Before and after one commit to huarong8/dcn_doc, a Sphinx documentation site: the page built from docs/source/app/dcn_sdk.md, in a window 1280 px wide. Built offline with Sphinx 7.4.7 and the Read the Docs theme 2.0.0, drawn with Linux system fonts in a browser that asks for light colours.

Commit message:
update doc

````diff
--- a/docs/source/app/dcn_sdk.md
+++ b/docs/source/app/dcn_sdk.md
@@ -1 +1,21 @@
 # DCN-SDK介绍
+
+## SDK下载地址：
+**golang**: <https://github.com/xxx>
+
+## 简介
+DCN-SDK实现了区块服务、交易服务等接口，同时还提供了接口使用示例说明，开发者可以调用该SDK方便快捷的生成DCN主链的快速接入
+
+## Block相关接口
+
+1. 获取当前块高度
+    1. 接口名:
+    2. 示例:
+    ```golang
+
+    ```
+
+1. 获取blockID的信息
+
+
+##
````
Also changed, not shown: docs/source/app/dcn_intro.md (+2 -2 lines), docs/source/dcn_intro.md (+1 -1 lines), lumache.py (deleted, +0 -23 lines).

════════════════

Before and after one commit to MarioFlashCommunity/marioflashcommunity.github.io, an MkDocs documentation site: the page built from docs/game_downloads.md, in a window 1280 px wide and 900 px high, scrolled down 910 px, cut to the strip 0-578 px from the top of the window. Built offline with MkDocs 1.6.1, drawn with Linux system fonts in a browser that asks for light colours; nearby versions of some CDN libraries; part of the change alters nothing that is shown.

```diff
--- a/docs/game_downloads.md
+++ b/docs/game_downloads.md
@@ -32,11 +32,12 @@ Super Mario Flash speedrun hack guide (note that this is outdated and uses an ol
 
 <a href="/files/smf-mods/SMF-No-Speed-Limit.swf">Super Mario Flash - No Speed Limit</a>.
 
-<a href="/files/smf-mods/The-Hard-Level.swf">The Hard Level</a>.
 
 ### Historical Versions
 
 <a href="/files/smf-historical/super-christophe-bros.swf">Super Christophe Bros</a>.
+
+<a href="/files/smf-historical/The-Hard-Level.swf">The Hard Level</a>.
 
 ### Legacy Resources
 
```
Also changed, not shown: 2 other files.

════════════════

▶ Your instructions:
For this exercise, output exactly the lines above from the line with "Before and after one commit to huarong8/dcn_doc, a" to the line with "Also changed, not shown: docs/source/app/dcn_intro.md", counting both, and leave out the rest.

▶ The completed task:
Before and after one commit to huarong8/dcn_doc, a Sphinx documentation site: the page built from docs/source/app/dcn_sdk.md, in a window 1280 px wide. Built offline with Sphinx 7.4.7 and the Read the Docs theme 2.0.0, drawn with Linux system fonts in a browser that asks for light colours.

Commit message:
update doc

````diff
--- a/docs/source/app/dcn_sdk.md
+++ b/docs/source/app/dcn_sdk.md
@@ -1 +1,21 @@
 # DCN-SDK介绍
+
+## SDK下载地址：
+**golang**: <https://github.com/xxx>
+
+## 简介
+DCN-SDK实现了区块服务、交易服务等接口，同时还提供了接口使用示例说明，开发者可以调用该SDK方便快捷的生成DCN主链的快速接入
+
+## Block相关接口
+
+1. 获取当前块高度
+    1. 接口名:
+    2. 示例:
+    ```golang
+
+    ```
+
+1. 获取blockID的信息
+
+
+##
````
Also changed, not shown: docs/source/app/dcn_intro.md (+2 -2 lines), docs/source/dcn_intro.md (+1 -1 lines), lumache.py (deleted, +0 -23 lines).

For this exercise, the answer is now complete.